All of the data below should be repeated exactly. Pictures should not be included.

........

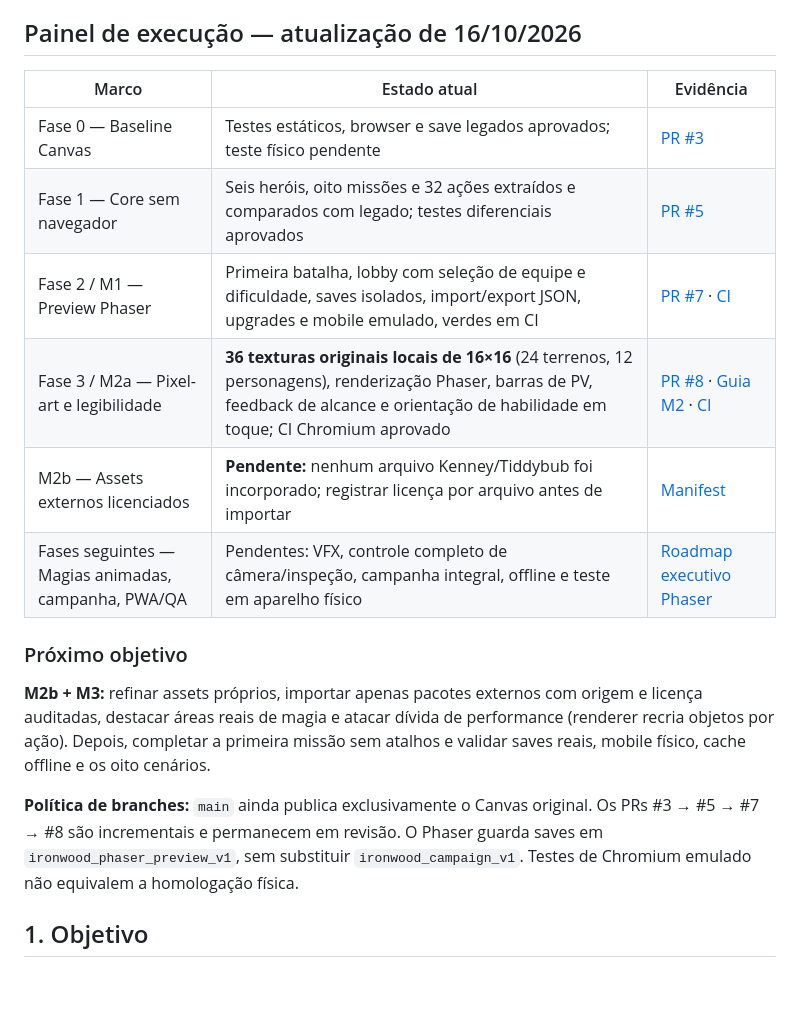
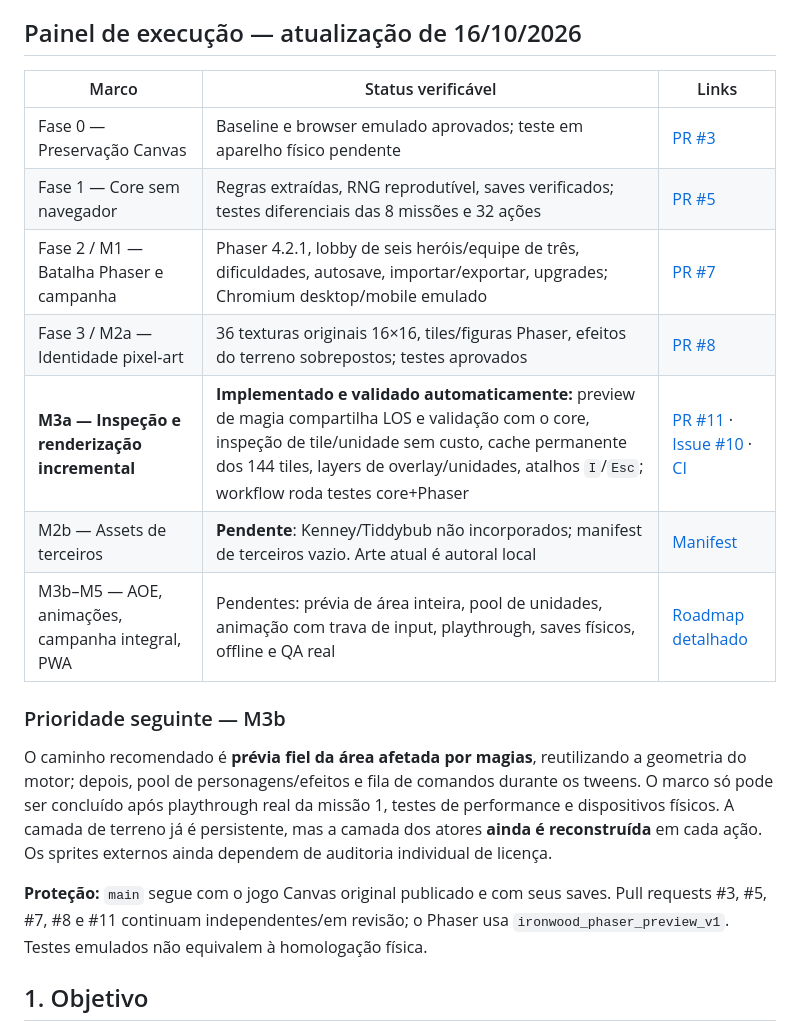
Before and after one commit to pedromaintenance/ironwood-a-ultima-resistencia, a Markdown page: ROADMAP_IRONWOOD_PHASER.md, the part around the change. Drawn GitHub-style; blank space fills up the shorter version.

Commit message:
docs(roadmap): registra M3a validado e organiza backlog M3b

```diff
--- a/ROADMAP_IRONWOOD_PHASER.md
+++ b/ROADMAP_IRONWOOD_PHASER.md
@@ -8,20 +8,21 @@
 
 ## Painel de execução — atualização de 16/10/2026
 
-| Marco | Estado atual | Evidência |
+| Marco | Status verificável | Links |
 |---|---|---|
-| Fase 0 — Baseline Canvas | Testes estáticos, browser e save legados aprovados; teste físico pendente | [PR #3](https://github.com/pedromaintenance/ironwood-a-ultima-resistencia/pull/3) |
-| Fase 1 — Core sem navegador | Seis heróis, oito missões e 32 ações extraídos e comparados com legado; testes diferenciais aprovados | [PR #5](https://github.com/pedromaintenance/ironwood-a-ultima-resistencia/pull/5) |
-| Fase 2 / M1 — Preview Phaser | Primeira batalha, lobby com seleção de equipe e dificuldade, saves isolados, import/export JSON, upgrades e mobile emulado, verdes em CI | [PR #7](https://github.com/pedromaintenance/ironwood-a-ultima-resistencia/pull/7) · [CI](https://github.com/pedromaintenance/ironwood-a-ultima-resistencia/actions/runs/38838046451) |
-| Fase 3 / M2a — Pixel-art e legibilidade | **36 texturas originais locais de 16×16** (24 terrenos, 12 personagens), renderização Phaser, barras de PV, feedback de alcance e orientação de habilidade em toque; CI Chromium aprovado | [PR #8](https://github.com/pedromaintenance/ironwood-a-ultima-resistencia/pull/8) · [Guia M2](https://github.com/pedromaintenance/ironwood-a-ultima-resistencia/blob/feat/phaser-pixel-art-m2/docs/PIXEL_ART_M2.md) · [CI](https://github.com/pedromaintenance/ironwood-a-ultima-resistencia/actions/runs/38839068717) |
-| M2b — Assets externos licenciados | **Pendente:** nenhum arquivo Kenney/Tiddybub foi incorporado; registrar licença por arquivo antes de importar | [Manifest](https://github.com/pedromaintenance/ironwood-a-ultima-resistencia/blob/feat/phaser-pixel-art-m2/docs/assets-manifest.json) |
-| Fases seguintes — Magias animadas, campanha, PWA/QA | Pendentes: VFX, controle completo de câmera/inspeção, campanha integral, offline e teste em aparelho físico | [Roadmap executivo Phaser](https://github.com/pedromaintenance/ironwood-a-ultima-resistencia/blob/feat/phaser-pixel-art-m2/phaser/ROADMAP.md) |
+| Fase 0 — Preservação Canvas | Baseline e browser emulado aprovados; teste em aparelho físico pendente | [PR #3](https://github.com/pedromaintenance/ironwood-a-ultima-resistencia/pull/3) |
+| Fase 1 — Core sem navegador | Regras extraídas, RNG reprodutível, saves verificados; testes diferenciais das 8 missões e 32 ações | [PR #5](https://github.com/pedromaintenance/ironwood-a-ultima-resistencia/pull/5) |
+| Fase 2 / M1 — Batalha Phaser e campanha | Phaser 4.2.1, lobby de seis heróis/equipe de três, dificuldades, autosave, importar/exportar, upgrades; Chromium desktop/mobile emulado | [PR #7](https://github.com/pedromaintenance/ironwood-a-ultima-resistencia/pull/7) |
+| Fase 3 / M2a — Identidade pixel-art | 36 texturas originais 16×16, tiles/figuras Phaser, efeitos do terreno sobrepostos; testes aprovados | [PR #8](https://github.com/pedromaintenance/ironwood-a-ultima-resistencia/pull/8) |
+| **M3a — Inspeção e renderização incremental** | **Implementado e validado automaticamente:** preview de magia compartilha LOS e validação com o core, inspeção de tile/unidade sem custo, cache permanente dos 144 tiles, layers de overlay/unidades, atalhos `I`/`Esc`; workflow roda testes core+Phaser | [PR #11](https://github.com/pedromaintenance/ironwood-a-ultima-resistencia/pull/11) · [Issue #10](https://github.com/pedromaintenance/ironwood-a-ultima-resistencia/issues/10) · [CI](https://github.com/pedromaintenance/ironwood-a-ultima-resistencia/actions/runs/38880712097) |
+| M2b — Assets de terceiros | **Pendente**: Kenney/Tiddybub não incorporados; manifest de terceiros vazio. Arte atual é autoral local | [Manifest](https://github.com/pedromaintenance/ironwood-a-ultima-resistencia/blob/feat/phaser-combat-ux-m3/docs/assets-manifest.json) |
+| M3b–M5 — AOE, animações, campanha integral, PWA | Pendentes: prévia de área inteira, pool de unidades, animação com trava de input, playthrough, saves físicos, offline e QA real | [Roadmap detalhado](https://github.com/pedromaintenance/ironwood-a-ultima-resistencia/blob/feat/phaser-combat-ux-m3/phaser/ROADMAP.md) |
 
-### Próximo objetivo
+### Prioridade seguinte — M3b
 
-**M2b + M3:** refinar assets próprios, importar apenas pacotes externos com origem e licença auditadas, destacar áreas reais de magia e atacar dívida de performance (renderer recria objetos por ação). Depois, completar a primeira missão sem atalhos e validar saves reais, mobile físico, cache offline e os oito cenários.
+O caminho recomendado é **prévia fiel da área afetada por magias**, reutilizando a geometria do motor; depois, pool de personagens/efeitos e fila de comandos durante os tweens. O marco só pode ser concluído após playthrough real da missão 1, testes de performance e dispositivos físicos. A camada de terreno já é persistente, mas a camada dos atores **ainda é reconstruída** em cada ação. Os sprites externos ainda dependem de auditoria individual de licença.
 
-**Política de branches:** `main` ainda publica exclusivamente o Canvas original. Os PRs #3 → #5 → #7 → #8 são incrementais e permanecem em revisão. O Phaser guarda saves em `ironwood_phaser_preview_v1`, sem substituir `ironwood_campaign_v1`. Testes de Chromium emulado não equivalem a homologação física.
+**Proteção:** `main` segue com o jogo Canvas original publicado e com seus saves. Pull requests #3, #5, #7, #8 e #11 continuam independentes/em revisão; o Phaser usa `ironwood_phaser_preview_v1`. Testes emulados não equivalem à homologação física.
 
 ## 1. Objetivo
 
```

........

→ Response area:
Before and after one commit to pedromaintenance/ironwood-a-ultima-resistencia, a Markdown page: ROADMAP_IRONWOOD_PHASER.md, the part around the change. Drawn GitHub-style; blank space fills up the shorter version.

Commit message:
docs(roadmap): registra M3a validado e organiza backlog M3b

```diff
--- a/ROADMAP_IRONWOOD_PHASER.md
+++ b/ROADMAP_IRONWOOD_PHASER.md
@@ -8,20 +8,21 @@
 
 ## Painel de execução — atualização de 16/10/2026
 
-| Marco | Estado atual | Evidência |
+| Marco | Status verificável | Links |
 |---|---|---|
-| Fase 0 — Baseline Canvas | Testes estáticos, browser e save legados aprovados; teste físico pendente | [PR #3](https://github.com/pedromaintenance/ironwood-a-ultima-resistencia/pull/3) |
-| Fase 1 — Core sem navegador | Seis heróis, oito missões e 32 ações extraídos e comparados com legado; testes diferenciais aprovados | [PR #5](https://github.com/pedromaintenance/ironwood-a-ultima-resistencia/pull/5) |
-| Fase 2 / M1 — Preview Phaser | Primeira batalha, lobby com seleção de equipe e dificuldade, saves isolados, import/export JSON, upgrades e mobile emulado, verdes em CI | [PR #7](https://github.com/pedromaintenance/ironwood-a-ultima-resistencia/pull/7) · [CI](https://github.com/pedromaintenance/ironwood-a-ultima-resistencia/actions/runs/38838046451) |
-| Fase 3 / M2a — Pixel-art e legibilidade | **36 texturas originais locais de 16×16** (24 terrenos, 12 personagens), renderização Phaser, barras de PV, feedback de alcance e orientação de habilidade em toque; CI Chromium aprovado | [PR #8](https://github.com/pedromaintenance/ironwood-a-ultima-resistencia/pull/8) · [Guia M2](https://github.com/pedromaintenance/ironwood-a-ultima-resistencia/blob/feat/phaser-pixel-art-m2/docs/PIXEL_ART_M2.md) · [CI](https://github.com/pedromaintenance/ironwood-a-ultima-resistencia/actions/runs/38839068717) |
-| M2b — Assets externos licenciados | **Pendente:** nenhum arquivo Kenney/Tiddybub foi incorporado; registrar licença por arquivo antes de importar | [Manifest](https://github.com/pedromaintenance/ironwood-a-ultima-resistencia/blob/feat/phaser-pixel-art-m2/docs/assets-manifest.json) |
-| Fases seguintes — Magias animadas, campanha, PWA/QA | Pendentes: VFX, controle completo de câmera/inspeção, campanha integral, offline e teste em aparelho físico | [Roadmap executivo Phaser](https://github.com/pedromaintenance/ironwood-a-ultima-resistencia/blob/feat/phaser-pixel-art-m2/phaser/ROADMAP.md) |
+| Fase 0 — Preservação Canvas | Baseline e browser emulado aprovados; teste em aparelho físico pendente | [PR #3](https://github.com/pedromaintenance/ironwood-a-ultima-resistencia/pull/3) |
+| Fase 1 — Core sem navegador | Regras extraídas, RNG reprodutível, saves verificados; testes diferenciais das 8 missões e 32 ações | [PR #5](https://github.com/pedromaintenance/ironwood-a-ultima-resistencia/pull/5) |
+| Fase 2 / M1 — Batalha Phaser e campanha | Phaser 4.2.1, lobby de seis heróis/equipe de três, dificuldades, autosave, importar/exportar, upgrades; Chromium desktop/mobile emulado | [PR #7](https://github.com/pedromaintenance/ironwood-a-ultima-resistencia/pull/7) |
+| Fase 3 / M2a — Identidade pixel-art | 36 texturas originais 16×16, tiles/figuras Phaser, efeitos do terreno sobrepostos; testes aprovados | [PR #8](https://github.com/pedromaintenance/ironwood-a-ultima-resistencia/pull/8) |
+| **M3a — Inspeção e renderização incremental** | **Implementado e validado automaticamente:** preview de magia compartilha LOS e validação com o core, inspeção de tile/unidade sem custo, cache permanente dos 144 tiles, layers de overlay/unidades, atalhos `I`/`Esc`; workflow roda testes core+Phaser | [PR #11](https://github.com/pedromaintenance/ironwood-a-ultima-resistencia/pull/11) · [Issue #10](https://github.com/pedromaintenance/ironwood-a-ultima-resistencia/issues/10) · [CI](https://github.com/pedromaintenance/ironwood-a-ultima-resistencia/actions/runs/38880712097) |
+| M2b — Assets de terceiros | **Pendente**: Kenney/Tiddybub não incorporados; manifest de terceiros vazio. Arte atual é autoral local | [Manifest](https://github.com/pedromaintenance/ironwood-a-ultima-resistencia/blob/feat/phaser-combat-ux-m3/docs/assets-manifest.json) |
+| M3b–M5 — AOE, animações, campanha integral, PWA | Pendentes: prévia de área inteira, pool de unidades, animação com trava de input, playthrough, saves físicos, offline e QA real | [Roadmap detalhado](https://github.com/pedromaintenance/ironwood-a-ultima-resistencia/blob/feat/phaser-combat-ux-m3/phaser/ROADMAP.md) |
 
-### Próximo objetivo
+### Prioridade seguinte — M3b
 
-**M2b + M3:** refinar assets próprios, importar apenas pacotes externos com origem e licença auditadas, destacar áreas reais de magia e atacar dívida de performance (renderer recria objetos por ação). Depois, completar a primeira missão sem atalhos e validar saves reais, mobile físico, cache offline e os oito cenários.
+O caminho recomendado é **prévia fiel da área afetada por magias**, reutilizando a geometria do motor; depois, pool de personagens/efeitos e fila de comandos durante os tweens. O marco só pode ser concluído após playthrough real da missão 1, testes de performance e dispositivos físicos. A camada de terreno já é persistente, mas a camada dos atores **ainda é reconstruída** em cada ação. Os sprites externos ainda dependem de auditoria individual de licença.
 
-**Política de branches:** `main` ainda publica exclusivamente o Canvas original. Os PRs #3 → #5 → #7 → #8 são incrementais e permanecem em revisão. O Phaser guarda saves em `ironwood_phaser_preview_v1`, sem substituir `ironwood_campaign_v1`. Testes de Chromium emulado não equivalem a homologação física.
+**Proteção:** `main` segue com o jogo Canvas original publicado e com seus saves. Pull requests #3, #5, #7, #8 e #11 continuam independentes/em revisão; o Phaser usa `ironwood_phaser_preview_v1`. Testes emulados não equivalem à homologação física.
 
 ## 1. Objetivo
 
```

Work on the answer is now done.